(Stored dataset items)
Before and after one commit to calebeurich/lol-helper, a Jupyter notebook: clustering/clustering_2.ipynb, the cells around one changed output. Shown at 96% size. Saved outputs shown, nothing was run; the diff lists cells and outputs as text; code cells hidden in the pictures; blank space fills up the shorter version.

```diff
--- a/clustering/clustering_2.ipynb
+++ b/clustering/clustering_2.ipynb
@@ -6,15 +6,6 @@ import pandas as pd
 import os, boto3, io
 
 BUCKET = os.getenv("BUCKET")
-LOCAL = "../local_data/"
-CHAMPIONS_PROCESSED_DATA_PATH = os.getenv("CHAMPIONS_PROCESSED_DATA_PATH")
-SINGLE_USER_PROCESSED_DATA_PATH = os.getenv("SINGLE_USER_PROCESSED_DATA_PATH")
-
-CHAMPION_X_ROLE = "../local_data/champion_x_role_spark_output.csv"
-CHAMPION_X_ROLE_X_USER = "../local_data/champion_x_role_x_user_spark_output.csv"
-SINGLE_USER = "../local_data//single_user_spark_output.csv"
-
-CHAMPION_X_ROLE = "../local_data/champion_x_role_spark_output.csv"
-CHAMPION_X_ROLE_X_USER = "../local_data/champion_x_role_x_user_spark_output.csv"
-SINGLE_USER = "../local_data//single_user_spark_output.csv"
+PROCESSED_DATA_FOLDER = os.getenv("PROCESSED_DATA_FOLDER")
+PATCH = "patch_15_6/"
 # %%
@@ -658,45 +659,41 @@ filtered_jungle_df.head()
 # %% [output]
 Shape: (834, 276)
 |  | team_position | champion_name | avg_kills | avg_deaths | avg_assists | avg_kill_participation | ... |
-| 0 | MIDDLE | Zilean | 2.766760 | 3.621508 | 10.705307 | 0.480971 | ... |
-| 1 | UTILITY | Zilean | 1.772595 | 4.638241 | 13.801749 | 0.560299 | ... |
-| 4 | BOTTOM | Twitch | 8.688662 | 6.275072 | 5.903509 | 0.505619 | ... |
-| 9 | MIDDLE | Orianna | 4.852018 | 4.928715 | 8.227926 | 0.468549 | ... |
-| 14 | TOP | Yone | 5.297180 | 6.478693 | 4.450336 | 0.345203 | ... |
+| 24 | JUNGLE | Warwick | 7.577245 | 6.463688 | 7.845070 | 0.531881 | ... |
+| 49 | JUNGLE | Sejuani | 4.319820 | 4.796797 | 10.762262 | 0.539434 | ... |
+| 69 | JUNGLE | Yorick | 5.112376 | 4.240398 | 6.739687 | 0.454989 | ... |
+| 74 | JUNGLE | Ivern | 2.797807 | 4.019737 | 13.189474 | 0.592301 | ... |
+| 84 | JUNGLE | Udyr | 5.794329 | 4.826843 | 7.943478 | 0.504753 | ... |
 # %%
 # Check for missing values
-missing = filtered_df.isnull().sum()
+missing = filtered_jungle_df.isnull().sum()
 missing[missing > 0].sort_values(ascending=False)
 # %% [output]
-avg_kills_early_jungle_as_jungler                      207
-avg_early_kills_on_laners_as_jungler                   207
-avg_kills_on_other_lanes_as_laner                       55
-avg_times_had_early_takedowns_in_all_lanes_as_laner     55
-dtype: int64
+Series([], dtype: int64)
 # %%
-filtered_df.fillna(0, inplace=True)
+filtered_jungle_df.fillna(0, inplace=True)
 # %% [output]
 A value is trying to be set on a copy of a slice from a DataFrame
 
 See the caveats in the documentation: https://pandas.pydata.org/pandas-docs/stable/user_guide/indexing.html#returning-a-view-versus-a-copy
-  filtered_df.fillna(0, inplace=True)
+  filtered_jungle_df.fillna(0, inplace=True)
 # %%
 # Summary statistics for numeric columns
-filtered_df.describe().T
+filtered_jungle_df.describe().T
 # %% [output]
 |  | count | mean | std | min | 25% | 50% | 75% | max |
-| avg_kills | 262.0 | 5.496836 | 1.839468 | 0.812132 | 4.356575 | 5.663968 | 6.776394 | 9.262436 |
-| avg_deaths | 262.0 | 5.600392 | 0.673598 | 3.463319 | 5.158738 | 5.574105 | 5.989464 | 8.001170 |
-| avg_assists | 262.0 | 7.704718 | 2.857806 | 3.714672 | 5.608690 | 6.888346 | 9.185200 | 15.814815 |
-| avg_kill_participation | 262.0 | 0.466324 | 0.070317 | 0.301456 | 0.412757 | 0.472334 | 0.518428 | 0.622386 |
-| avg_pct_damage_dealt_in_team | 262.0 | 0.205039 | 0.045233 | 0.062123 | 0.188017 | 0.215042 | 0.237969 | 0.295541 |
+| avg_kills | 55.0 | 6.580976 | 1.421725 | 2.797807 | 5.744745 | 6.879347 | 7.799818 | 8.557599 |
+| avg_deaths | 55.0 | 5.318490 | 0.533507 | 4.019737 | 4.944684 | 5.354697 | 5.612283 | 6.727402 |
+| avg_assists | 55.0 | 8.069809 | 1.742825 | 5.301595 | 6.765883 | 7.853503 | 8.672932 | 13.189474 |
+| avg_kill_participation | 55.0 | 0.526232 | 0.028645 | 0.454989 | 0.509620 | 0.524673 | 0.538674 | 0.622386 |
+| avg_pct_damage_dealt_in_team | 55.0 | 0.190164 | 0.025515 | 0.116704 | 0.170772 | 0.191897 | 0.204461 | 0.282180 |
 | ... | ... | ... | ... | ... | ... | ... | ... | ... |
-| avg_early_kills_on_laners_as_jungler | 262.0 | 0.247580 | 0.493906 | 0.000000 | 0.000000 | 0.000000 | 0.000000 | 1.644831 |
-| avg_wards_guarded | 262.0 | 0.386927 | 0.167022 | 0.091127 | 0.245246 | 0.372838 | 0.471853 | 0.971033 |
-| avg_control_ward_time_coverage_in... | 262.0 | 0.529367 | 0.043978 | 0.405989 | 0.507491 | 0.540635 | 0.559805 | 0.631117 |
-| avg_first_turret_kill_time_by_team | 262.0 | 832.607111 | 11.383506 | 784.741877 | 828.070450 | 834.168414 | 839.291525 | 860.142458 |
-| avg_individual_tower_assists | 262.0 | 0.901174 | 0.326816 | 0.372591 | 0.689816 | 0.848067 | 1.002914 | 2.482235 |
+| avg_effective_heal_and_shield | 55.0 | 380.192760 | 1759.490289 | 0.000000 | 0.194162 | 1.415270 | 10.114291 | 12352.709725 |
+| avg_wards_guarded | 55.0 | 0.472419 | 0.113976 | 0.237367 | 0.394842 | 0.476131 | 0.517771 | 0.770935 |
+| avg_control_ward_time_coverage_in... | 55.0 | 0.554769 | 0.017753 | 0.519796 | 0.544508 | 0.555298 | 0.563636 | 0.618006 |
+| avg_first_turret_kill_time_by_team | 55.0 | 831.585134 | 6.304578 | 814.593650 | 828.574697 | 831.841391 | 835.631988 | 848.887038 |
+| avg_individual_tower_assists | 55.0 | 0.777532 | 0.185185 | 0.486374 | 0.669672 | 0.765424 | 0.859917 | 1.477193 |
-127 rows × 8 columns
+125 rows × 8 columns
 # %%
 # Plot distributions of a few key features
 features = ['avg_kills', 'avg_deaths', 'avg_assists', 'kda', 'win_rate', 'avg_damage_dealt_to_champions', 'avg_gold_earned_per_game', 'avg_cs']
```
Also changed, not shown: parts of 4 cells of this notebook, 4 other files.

To do
What is needed is a word-for-word restatement of all the data.

Exercise answer
Before and after one commit to calebeurich/lol-helper, a Jupyter notebook: clustering/clustering_2.ipynb, the cells around one changed output. Shown at 96% size. Saved outputs shown, nothing was run; the diff lists cells and outputs as text; code cells hidden in the pictures; blank space fills up the shorter version.

```diff
--- a/clustering/clustering_2.ipynb
+++ b/clustering/clustering_2.ipynb
@@ -6,15 +6,6 @@ import pandas as pd
 import os, boto3, io
 
 BUCKET = os.getenv("BUCKET")
-LOCAL = "../local_data/"
-CHAMPIONS_PROCESSED_DATA_PATH = os.getenv("CHAMPIONS_PROCESSED_DATA_PATH")
-SINGLE_USER_PROCESSED_DATA_PATH = os.getenv("SINGLE_USER_PROCESSED_DATA_PATH")
-
-CHAMPION_X_ROLE = "../local_data/champion_x_role_spark_output.csv"
-CHAMPION_X_ROLE_X_USER = "../local_data/champion_x_role_x_user_spark_output.csv"
-SINGLE_USER = "../local_data//single_user_spark_output.csv"
-
-CHAMPION_X_ROLE = "../local_data/champion_x_role_spark_output.csv"
-CHAMPION_X_ROLE_X_USER = "../local_data/champion_x_role_x_user_spark_output.csv"
-SINGLE_USER = "../local_data//single_user_spark_output.csv"
+PROCESSED_DATA_FOLDER = os.getenv("PROCESSED_DATA_FOLDER")
+PATCH = "patch_15_6/"
 # %%
@@ -658,45 +659,41 @@ filtered_jungle_df.head()
 # %% [output]
 Shape: (834, 276)
 |  | team_position | champion_name | avg_kills | avg_deaths | avg_assists | avg_kill_participation | ... |
-| 0 | MIDDLE | Zilean | 2.766760 | 3.621508 | 10.705307 | 0.480971 | ... |
-| 1 | UTILITY | Zilean | 1.772595 | 4.638241 | 13.801749 | 0.560299 | ... |
-| 4 | BOTTOM | Twitch | 8.688662 | 6.275072 | 5.903509 | 0.505619 | ... |
-| 9 | MIDDLE | Orianna | 4.852018 | 4.928715 | 8.227926 | 0.468549 | ... |
-| 14 | TOP | Yone | 5.297180 | 6.478693 | 4.450336 | 0.345203 | ... |
+| 24 | JUNGLE | Warwick | 7.577245 | 6.463688 | 7.845070 | 0.531881 | ... |
+| 49 | JUNGLE | Sejuani | 4.319820 | 4.796797 | 10.762262 | 0.539434 | ... |
+| 69 | JUNGLE | Yorick | 5.112376 | 4.240398 | 6.739687 | 0.454989 | ... |
+| 74 | JUNGLE | Ivern | 2.797807 | 4.019737 | 13.189474 | 0.592301 | ... |
+| 84 | JUNGLE | Udyr | 5.794329 | 4.826843 | 7.943478 | 0.504753 | ... |
 # %%
 # Check for missing values
-missing = filtered_df.isnull().sum()
+missing = filtered_jungle_df.isnull().sum()
 missing[missing > 0].sort_values(ascending=False)
 # %% [output]
-avg_kills_early_jungle_as_jungler                      207
-avg_early_kills_on_laners_as_jungler                   207
-avg_kills_on_other_lanes_as_laner                       55
-avg_times_had_early_takedowns_in_all_lanes_as_laner     55
-dtype: int64
+Series([], dtype: int64)
 # %%
-filtered_df.fillna(0, inplace=True)
+filtered_jungle_df.fillna(0, inplace=True)
 # %% [output]
 A value is trying to be set on a copy of a slice from a DataFrame
 
 See the caveats in the documentation: https://pandas.pydata.org/pandas-docs/stable/user_guide/indexing.html#returning-a-view-versus-a-copy
-  filtered_df.fillna(0, inplace=True)
+  filtered_jungle_df.fillna(0, inplace=True)
 # %%
 # Summary statistics for numeric columns
-filtered_df.describe().T
+filtered_jungle_df.describe().T
 # %% [output]
 |  | count | mean | std | min | 25% | 50% | 75% | max |
-| avg_kills | 262.0 | 5.496836 | 1.839468 | 0.812132 | 4.356575 | 5.663968 | 6.776394 | 9.262436 |
-| avg_deaths | 262.0 | 5.600392 | 0.673598 | 3.463319 | 5.158738 | 5.574105 | 5.989464 | 8.001170 |
-| avg_assists | 262.0 | 7.704718 | 2.857806 | 3.714672 | 5.608690 | 6.888346 | 9.185200 | 15.814815 |
-| avg_kill_participation | 262.0 | 0.466324 | 0.070317 | 0.301456 | 0.412757 | 0.472334 | 0.518428 | 0.622386 |
-| avg_pct_damage_dealt_in_team | 262.0 | 0.205039 | 0.045233 | 0.062123 | 0.188017 | 0.215042 | 0.237969 | 0.295541 |
+| avg_kills | 55.0 | 6.580976 | 1.421725 | 2.797807 | 5.744745 | 6.879347 | 7.799818 | 8.557599 |
+| avg_deaths | 55.0 | 5.318490 | 0.533507 | 4.019737 | 4.944684 | 5.354697 | 5.612283 | 6.727402 |
+| avg_assists | 55.0 | 8.069809 | 1.742825 | 5.301595 | 6.765883 | 7.853503 | 8.672932 | 13.189474 |
+| avg_kill_participation | 55.0 | 0.526232 | 0.028645 | 0.454989 | 0.509620 | 0.524673 | 0.538674 | 0.622386 |
+| avg_pct_damage_dealt_in_team | 55.0 | 0.190164 | 0.025515 | 0.116704 | 0.170772 | 0.191897 | 0.204461 | 0.282180 |
 | ... | ... | ... | ... | ... | ... | ... | ... | ... |
-| avg_early_kills_on_laners_as_jungler | 262.0 | 0.247580 | 0.493906 | 0.000000 | 0.000000 | 0.000000 | 0.000000 | 1.644831 |
-| avg_wards_guarded | 262.0 | 0.386927 | 0.167022 | 0.091127 | 0.245246 | 0.372838 | 0.471853 | 0.971033 |
-| avg_control_ward_time_coverage_in... | 262.0 | 0.529367 | 0.043978 | 0.405989 | 0.507491 | 0.540635 | 0.559805 | 0.631117 |
-| avg_first_turret_kill_time_by_team | 262.0 | 832.607111 | 11.383506 | 784.741877 | 828.070450 | 834.168414 | 839.291525 | 860.142458 |
-| avg_individual_tower_assists | 262.0 | 0.901174 | 0.326816 | 0.372591 | 0.689816 | 0.848067 | 1.002914 | 2.482235 |
+| avg_effective_heal_and_shield | 55.0 | 380.192760 | 1759.490289 | 0.000000 | 0.194162 | 1.415270 | 10.114291 | 12352.709725 |
+| avg_wards_guarded | 55.0 | 0.472419 | 0.113976 | 0.237367 | 0.394842 | 0.476131 | 0.517771 | 0.770935 |
+| avg_control_ward_time_coverage_in... | 55.0 | 0.554769 | 0.017753 | 0.519796 | 0.544508 | 0.555298 | 0.563636 | 0.618006 |
+| avg_first_turret_kill_time_by_team | 55.0 | 831.585134 | 6.304578 | 814.593650 | 828.574697 | 831.841391 | 835.631988 | 848.887038 |
+| avg_individual_tower_assists | 55.0 | 0.777532 | 0.185185 | 0.486374 | 0.669672 | 0.765424 | 0.859917 | 1.477193 |
-127 rows × 8 columns
+125 rows × 8 columns
 # %%
 # Plot distributions of a few key features
 features = ['avg_kills', 'avg_deaths', 'avg_assists', 'kda', 'win_rate', 'avg_damage_dealt_to_champions', 'avg_gold_earned_per_game', 'avg_cs']
```
Also changed, not shown: parts of 4 cells of this notebook, 4 other files.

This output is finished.